(Web interface edit records)
↓

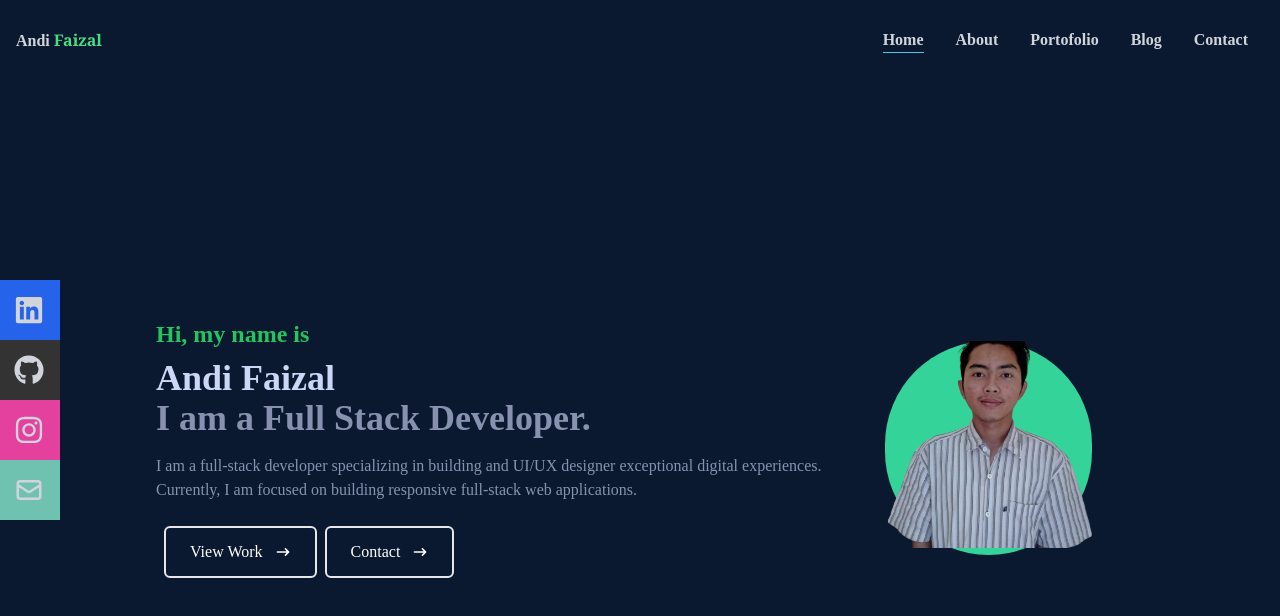
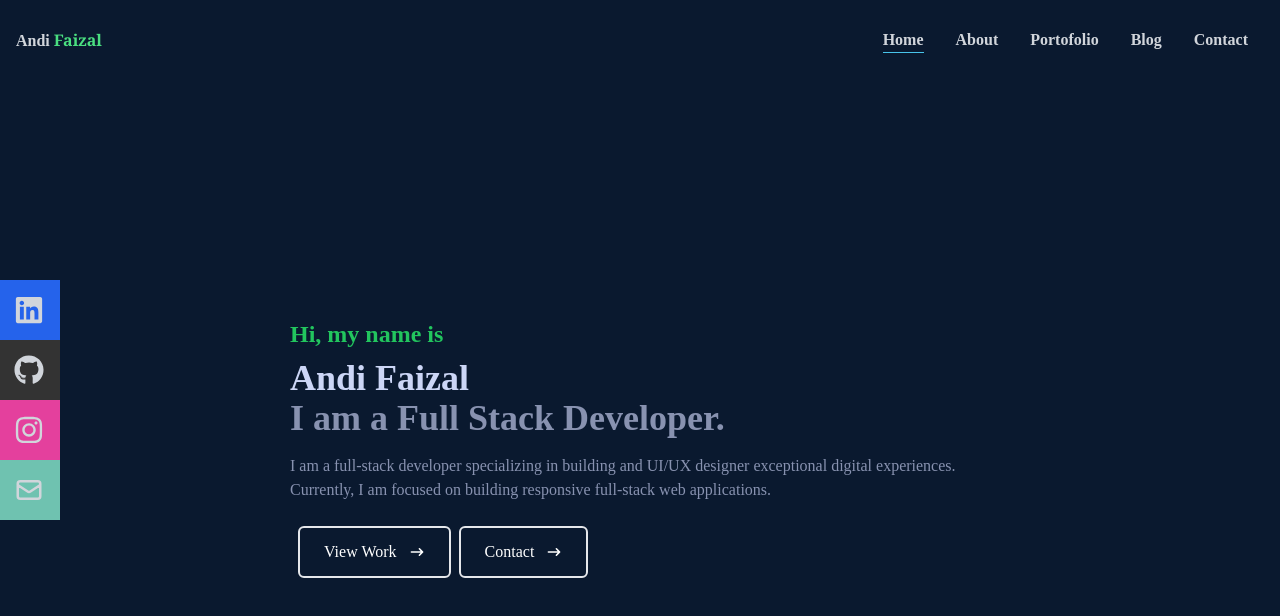
Before and after one commit to andi-faizal94/Andi-Portofolio-and-Blog, a Next.js app: page / in a window 1280 px wide. Shown: the top 616 px of the page. Built offline with nearby package versions, Linux system fonts and the light colour scheme.

Commit message:
add image

```diff
--- a/components/Navbar.js
+++ b/components/Navbar.js
@@ -10,7 +10,6 @@ import { HiOutlineMail } from 'react-icons/hi';
 import Link from 'next/link';
 import { withRouter } from 'next/router';
 
-const Navbar = ({ router }) => {
 const navs = [
   { text: 'Home', href: '/' },
   { text: 'About', href: '/about' },
@@ -18,6 +17,7 @@ const Navbar = ({ router }) => {
   { text: 'Blog', href: '/blog' },
   { text: 'Contact', href: '/contact' },
 ];
+const Navbar = ({ router }) => {
   const [nav, setNav] = useState(false);
   const handleClick = (e) => {
     e.preventDefault();
@@ -60,7 +60,7 @@ const Navbar = ({ router }) => {
       </ul>
 
       {/* Hamburger */}
-      <div onClick={handleClick} className="md:hidden z-10">
+      <div onClick={handleClick} className="md:hidden z-30">
         {!nav ? (
           <FaBars className="transition duration-500 ease-out" />
         ) : (
--- a/pages/index.js
+++ b/pages/index.js
@@ -11,8 +11,8 @@ export default function Home() {
         <title>Home</title>
       </Head>
       <Navbar />
-      <div className="w-full h-screen bg-[rgb(10,25,47)]">
-        <div className="max-w-[1000px] mx-auto px-4 flex flex-col md:flex-row lg:flex-row justify-around  items-center h-full pt-24">
+      <div className="w-full min-h-screen bg-[rgb(10,25,47)]">
+        <div className="max-w-[1000px] mx-auto px-4 flex flex-col-reverse md:flex-row lg:flex-row justify-around  items-center min-h-screen pt-24">
           <div className="w-6/2">
             <p className="text-green-500 py-2 text-2xl font-semibold">
               Hi, my name is
@@ -47,14 +47,15 @@ export default function Home() {
               </Link>
             </div>
           </div>
-          <div className="hidden sm:block w-6/2 md:m-8 bg-emerald-400 hover:bg-transparent rounded-full">
+          <div className="block sm:hidden w-6/2 md:m-8  bg-emerald-400 hover:bg-transparent rounded-full relative">
             {/* <img src={logo} alt="andi profil" size={30} /> */}
             <Image
-              className="object-cover"
+              className="object-cover absolute h-screen z-0"
               src={logo}
               alt="Picture of the author"
               width={208}
               height={208}
+              priority
             />
           </div>
         </div>
```
Lines whose indentation alone changed are shown as unchanged.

↑

Exercise instructions. When you reproduce the entries above, keep every word exactly and leave out each picture.

Written response.
Before and after one commit to andi-faizal94/Andi-Portofolio-and-Blog, a Next.js app: page / in a window 1280 px wide. Shown: the top 616 px of the page. Built offline with nearby package versions, Linux system fonts and the light colour scheme.

Commit message:
add image

```diff
--- a/components/Navbar.js
+++ b/components/Navbar.js
@@ -10,7 +10,6 @@ import { HiOutlineMail } from 'react-icons/hi';
 import Link from 'next/link';
 import { withRouter } from 'next/router';
 
-const Navbar = ({ router }) => {
 const navs = [
   { text: 'Home', href: '/' },
   { text: 'About', href: '/about' },
@@ -18,6 +17,7 @@ const Navbar = ({ router }) => {
   { text: 'Blog', href: '/blog' },
   { text: 'Contact', href: '/contact' },
 ];
+const Navbar = ({ router }) => {
   const [nav, setNav] = useState(false);
   const handleClick = (e) => {
     e.preventDefault();
@@ -60,7 +60,7 @@ const Navbar = ({ router }) => {
       </ul>
 
       {/* Hamburger */}
-      <div onClick={handleClick} className="md:hidden z-10">
+      <div onClick={handleClick} className="md:hidden z-30">
         {!nav ? (
           <FaBars className="transition duration-500 ease-out" />
         ) : (
--- a/pages/index.js
+++ b/pages/index.js
@@ -11,8 +11,8 @@ export default function Home() {
         <title>Home</title>
       </Head>
       <Navbar />
-      <div className="w-full h-screen bg-[rgb(10,25,47)]">
-        <div className="max-w-[1000px] mx-auto px-4 flex flex-col md:flex-row lg:flex-row justify-around  items-center h-full pt-24">
+      <div className="w-full min-h-screen bg-[rgb(10,25,47)]">
+        <div className="max-w-[1000px] mx-auto px-4 flex flex-col-reverse md:flex-row lg:flex-row justify-around  items-center min-h-screen pt-24">
           <div className="w-6/2">
             <p className="text-green-500 py-2 text-2xl font-semibold">
               Hi, my name is
@@ -47,14 +47,15 @@ export default function Home() {
               </Link>
             </div>
           </div>
-          <div className="hidden sm:block w-6/2 md:m-8 bg-emerald-400 hover:bg-transparent rounded-full">
+          <div className="block sm:hidden w-6/2 md:m-8  bg-emerald-400 hover:bg-transparent rounded-full relative">
             {/* <img src={logo} alt="andi profil" size={30} /> */}
             <Image
-              className="object-cover"
+              className="object-cover absolute h-screen z-0"
               src={logo}
               alt="Picture of the author"
               width={208}
               height={208}
+              priority
             />
           </div>
         </div>
```
Lines whose indentation alone changed are shown as unchanged.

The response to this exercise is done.